Answer with a number only: how many lines of the data contain "docs"?

DATA FOR ANALYSIS Start Marker

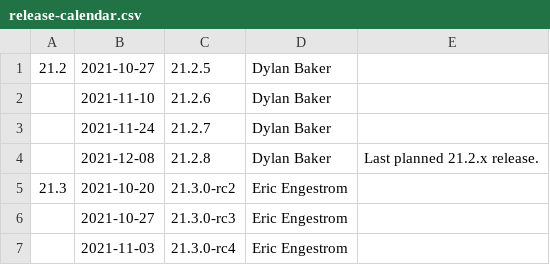
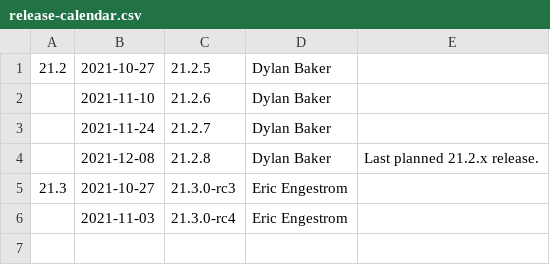
Before and after one commit to kunpengcompute/mesa, a CSV file: docs/release-calendar.csv, drawn as a sheet.

Commit message:
docs: update calendar for 21.3.0-rc2
Part-of: <https://gitlab.freedesktop.org/mesa/mesa/-/merge_requests/13460>

```diff
--- a/docs/release-calendar.csv
+++ b/docs/release-calendar.csv
@@ -4,4 +4,3 @@
 ,2021-12-08,21.2.8,Dylan Baker,Last planned 21.2.x release.
-21.3,2021-10-20,21.3.0-rc2,Eric Engestrom,
-,2021-10-27,21.3.0-rc3,Eric Engestrom,
+21.3,2021-10-27,21.3.0-rc3,Eric Engestrom,
 ,2021-11-03,21.3.0-rc4,Eric Engestrom,
```
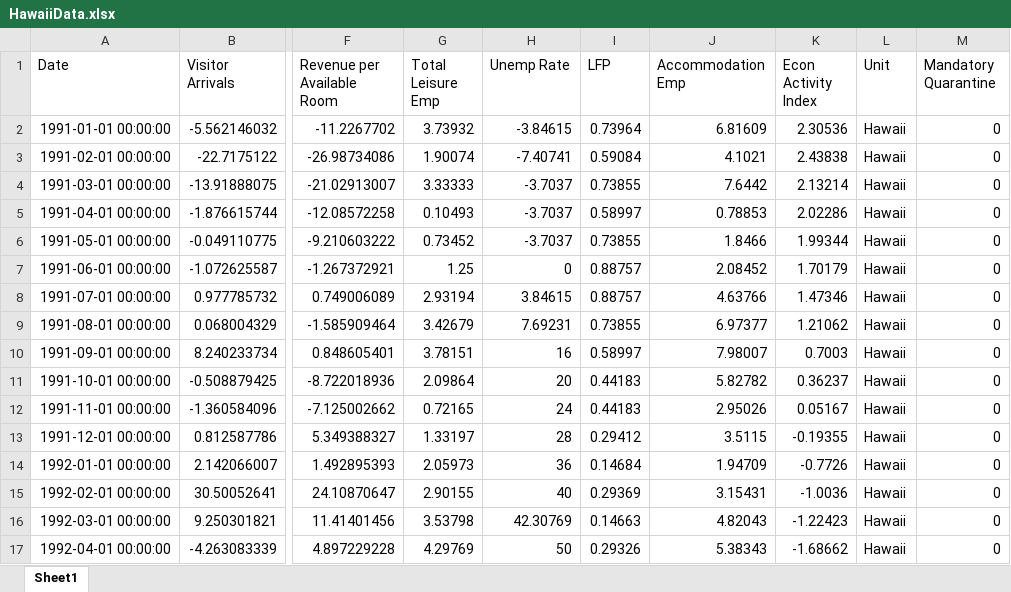
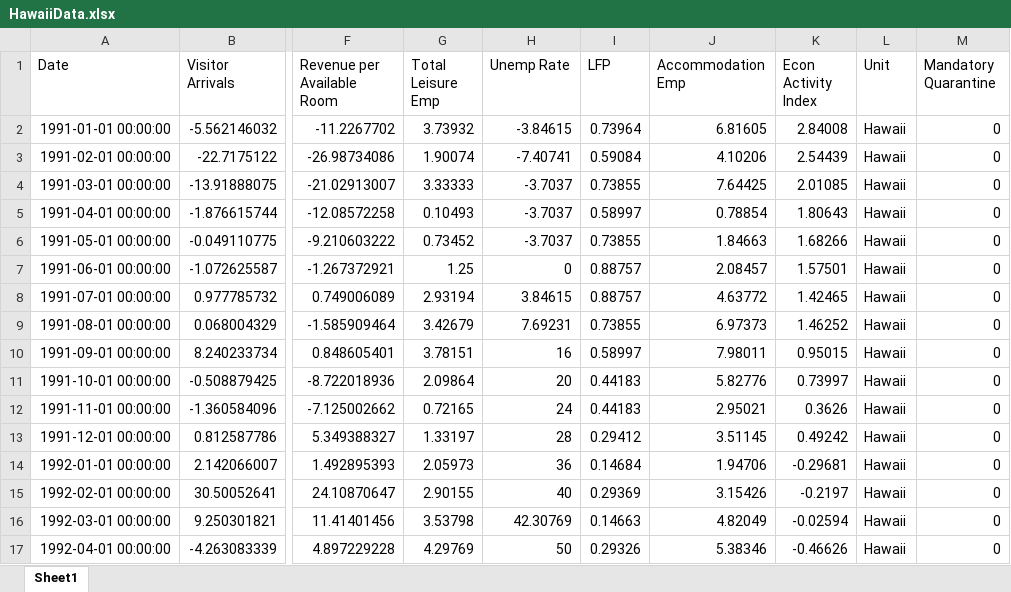
Before and after one commit to jgreathouse9/SynthWorld, an Excel workbook: Paper1/Paper/Data/HawaiiData.xlsx, sheet Sheet1, drawn as a sheet; only a part is shown, gaps mark what is left out; values as stored, in another font and other column widths than the file's, no borders; the diff covers the shown part only; the diff names each change by its address in the sheet, - before the commit and + after, or states it on an @@ line.

```diff
--- a/Paper1/Paper/Data/HawaiiData.xlsx (sheet Sheet1)
+++ b/Paper1/Paper/Data/HawaiiData.xlsx (sheet Sheet1)
-J2 (Accommodation Emp): 6.81609
+J2 (Accommodation Emp): 6.81605
-K2 (Econ Activity Index): 2.30536
+K2 (Econ Activity Index): 2.84008
-J3 (Accommodation Emp): 4.1021
+J3 (Accommodation Emp): 4.10206
-K3 (Econ Activity Index): 2.43838
+K3 (Econ Activity Index): 2.54439
-J4 (Accommodation Emp): 7.6442
+J4 (Accommodation Emp): 7.64425
-K4 (Econ Activity Index): 2.13214
+K4 (Econ Activity Index): 2.01085
-J5 (Accommodation Emp): 0.78853
+J5 (Accommodation Emp): 0.78854
-K5 (Econ Activity Index): 2.02286
+K5 (Econ Activity Index): 1.80643
-J6 (Accommodation Emp): 1.8466
+J6 (Accommodation Emp): 1.84663
-K6 (Econ Activity Index): 1.99344
+K6 (Econ Activity Index): 1.68266
-J7 (Accommodation Emp): 2.08452
+J7 (Accommodation Emp): 2.08457
-K7 (Econ Activity Index): 1.70179
+K7 (Econ Activity Index): 1.57501
-J8 (Accommodation Emp): 4.63766
+J8 (Accommodation Emp): 4.63772
-K8 (Econ Activity Index): 1.47346
+K8 (Econ Activity Index): 1.42465
-J9 (Accommodation Emp): 6.97377
+J9 (Accommodation Emp): 6.97373
-K9 (Econ Activity Index): 1.21062
+K9 (Econ Activity Index): 1.46252
-J10 (Accommodation Emp): 7.98007
+J10 (Accommodation Emp): 7.98011
-K10 (Econ Activity Index): 0.7003
+K10 (Econ Activity Index): 0.95015
-J11 (Accommodation Emp): 5.82782
+J11 (Accommodation Emp): 5.82776
-K11 (Econ Activity Index): 0.36237
+K11 (Econ Activity Index): 0.73997
-J12 (Accommodation Emp): 2.95026
+J12 (Accommodation Emp): 2.95021
-K12 (Econ Activity Index): 0.05167
+K12 (Econ Activity Index): 0.3626
-J13 (Accommodation Emp): 3.5115
+J13 (Accommodation Emp): 3.51145
-K13 (Econ Activity Index): -0.19355
+K13 (Econ Activity Index): 0.49242
-J14 (Accommodation Emp): 1.94709
+J14 (Accommodation Emp): 1.94706
-K14 (Econ Activity Index): -0.7726
+K14 (Econ Activity Index): -0.29681
-J15 (Accommodation Emp): 3.15431
+J15 (Accommodation Emp): 3.15426
-K15 (Econ Activity Index): -1.0036
+K15 (Econ Activity Index): -0.2197
-J16 (Accommodation Emp): 4.82043
+J16 (Accommodation Emp): 4.82049
-K16 (Econ Activity Index): -1.22423
+K16 (Econ Activity Index): -0.02594
-J17 (Accommodation Emp): 5.38343
+J17 (Accommodation Emp): 5.38346
-K17 (Econ Activity Index): -1.68662
+K17 (Econ Activity Index): -0.46626
```
Also changed, not shown: 1087 edited cells elsewhere in this sheet.
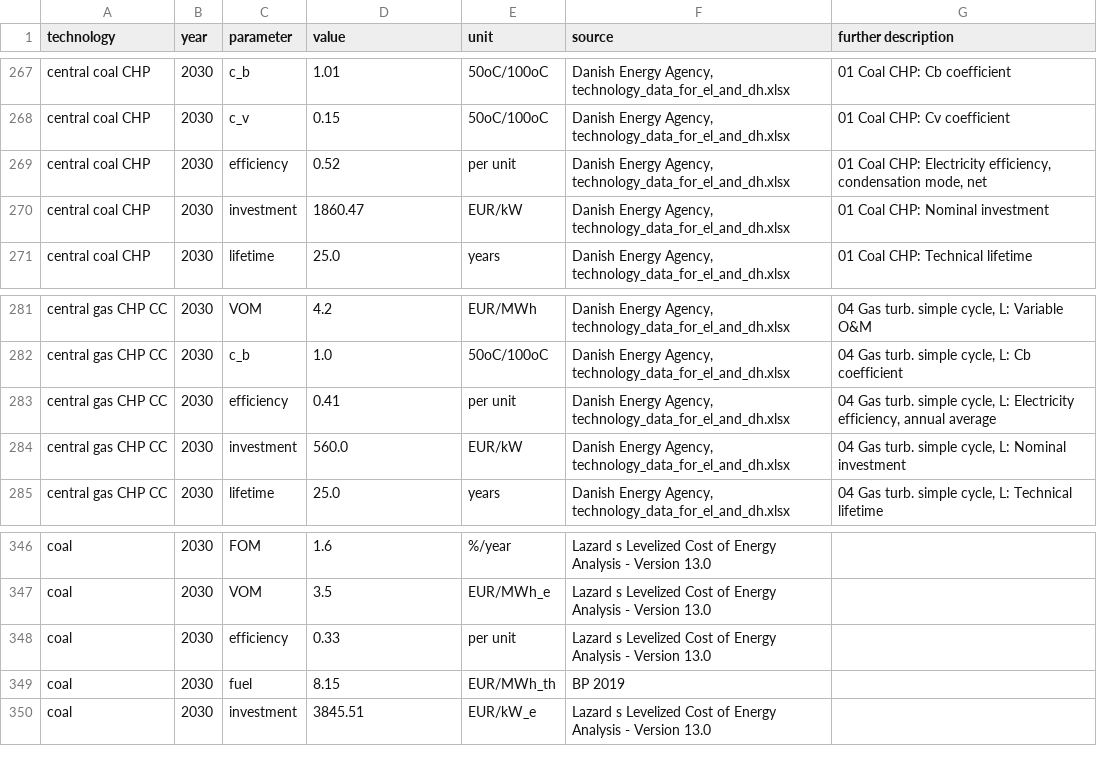
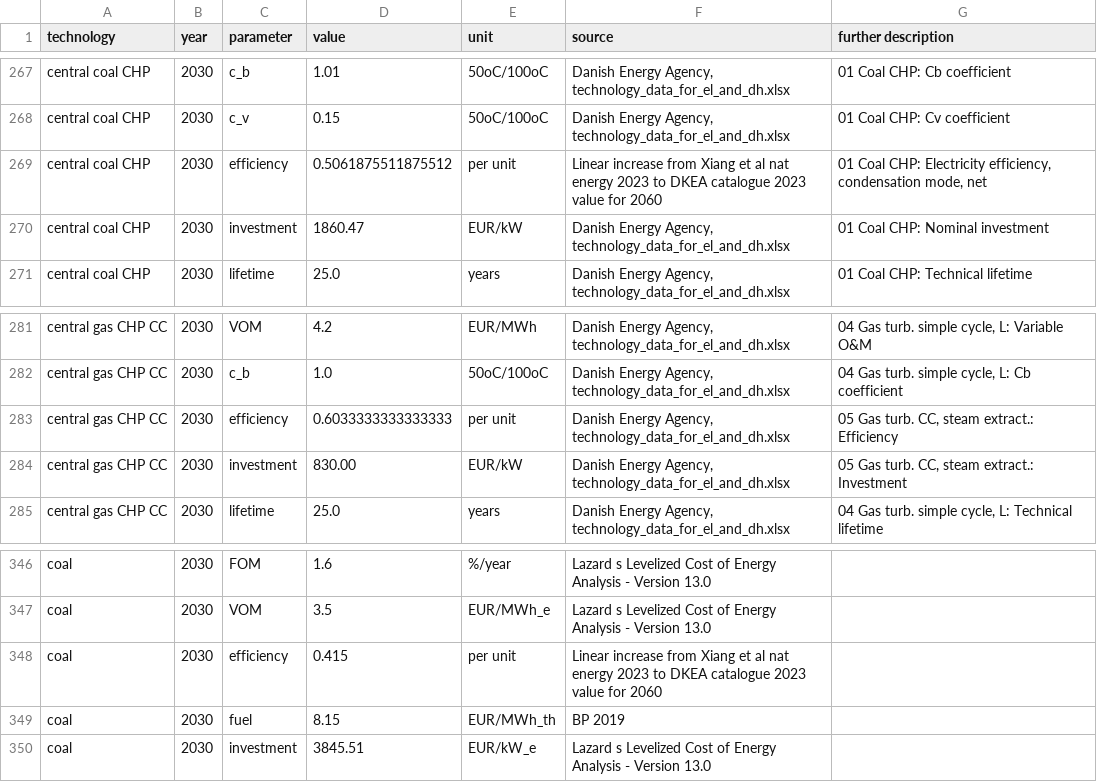
Before and after one commit to pik-piam/PyPSA-China-PIK, a CSV file: resources/data/costs/default/costs_2030.csv, drawn as a sheet; only a part is shown, gaps mark what is left out.

```diff
--- a/resources/data/costs/default/costs_2030.csv
+++ b/resources/data/costs/default/costs_2030.csv
@@ -268,3 +268,3 @@ central coal CHP,2030,c_b,1.01,50oC/100oC,"Danish Energy Agency, technology_data
 central coal CHP,2030,c_v,0.15,50oC/100oC,"Danish Energy Agency, technology_data_for_el_and_dh.xlsx",01 Coal CHP:  Cv coefficient
-central coal CHP,2030,efficiency,0.52,per unit,"Danish Energy Agency, technology_data_for_el_and_dh.xlsx","01 Coal CHP:  Electricity efficiency, condensation mode, net"
+central coal CHP,2030,efficiency,0.5061875511875512,per unit,Linear increase from Xiang et al nat energy 2023 to DKEA catalogue 2023 value for 2060,"01 Coal CHP:  Electricity efficiency, condensation mode, net"
 central coal CHP,2030,investment,1860.47,EUR/kW,"Danish Energy Agency, technology_data_for_el_and_dh.xlsx",01 Coal CHP:  Nominal investment
@@ -282,4 +282,4 @@ central gas CHP CC,2030,VOM,4.2,EUR/MWh,"Danish Energy Agency, technology_data_f
 central gas CHP CC,2030,c_b,1.0,50oC/100oC,"Danish Energy Agency, technology_data_for_el_and_dh.xlsx","04 Gas turb. simple cycle, L:  Cb coefficient"
-central gas CHP CC,2030,efficiency,0.41,per unit,"Danish Energy Agency, technology_data_for_el_and_dh.xlsx","04 Gas turb. simple cycle, L:  Electricity efficiency, annual average"
-central gas CHP CC,2030,investment,560.0,EUR/kW,"Danish Energy Agency, technology_data_for_el_and_dh.xlsx","04 Gas turb. simple cycle, L:  Nominal investment"
+central gas CHP CC,2030,efficiency,0.6033333333333333,per unit,"Danish Energy Agency, technology_data_for_el_and_dh.xlsx","05 Gas turb. CC, steam extract.:  Efficiency"
+central gas CHP CC,2030,investment,830.00,EUR/kW,"Danish Energy Agency, technology_data_for_el_and_dh.xlsx","05 Gas turb. CC, steam extract.: Investment"
 central gas CHP CC,2030,lifetime,25.0,years,"Danish Energy Agency, technology_data_for_el_and_dh.xlsx","04 Gas turb. simple cycle, L:  Technical lifetime"
@@ -347,3 +347,3 @@ coal,2030,FOM,1.6,%/year,Lazard s Levelized Cost of Energy Analysis - Version 13
 coal,2030,VOM,3.5,EUR/MWh_e,Lazard s Levelized Cost of Energy Analysis - Version 13.0,
-coal,2030,efficiency,0.33,per unit,Lazard s Levelized Cost of Energy Analysis - Version 13.0,
+coal,2030,efficiency,0.415,per unit,Linear increase from Xiang et al nat energy 2023 to DKEA catalogue 2023 value for 2060,
 coal,2030,fuel,8.15,EUR/MWh_th,BP 2019,
```
Also changed, not shown: config/templates/techmapping_remind_pypsa_heat.csv, resources/data/costs/default/costs_2025.csv, 8 other files.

DATA FOR ANALYSIS End Marker

◆ **RESPONSE TO THIS EXERCISE**: 4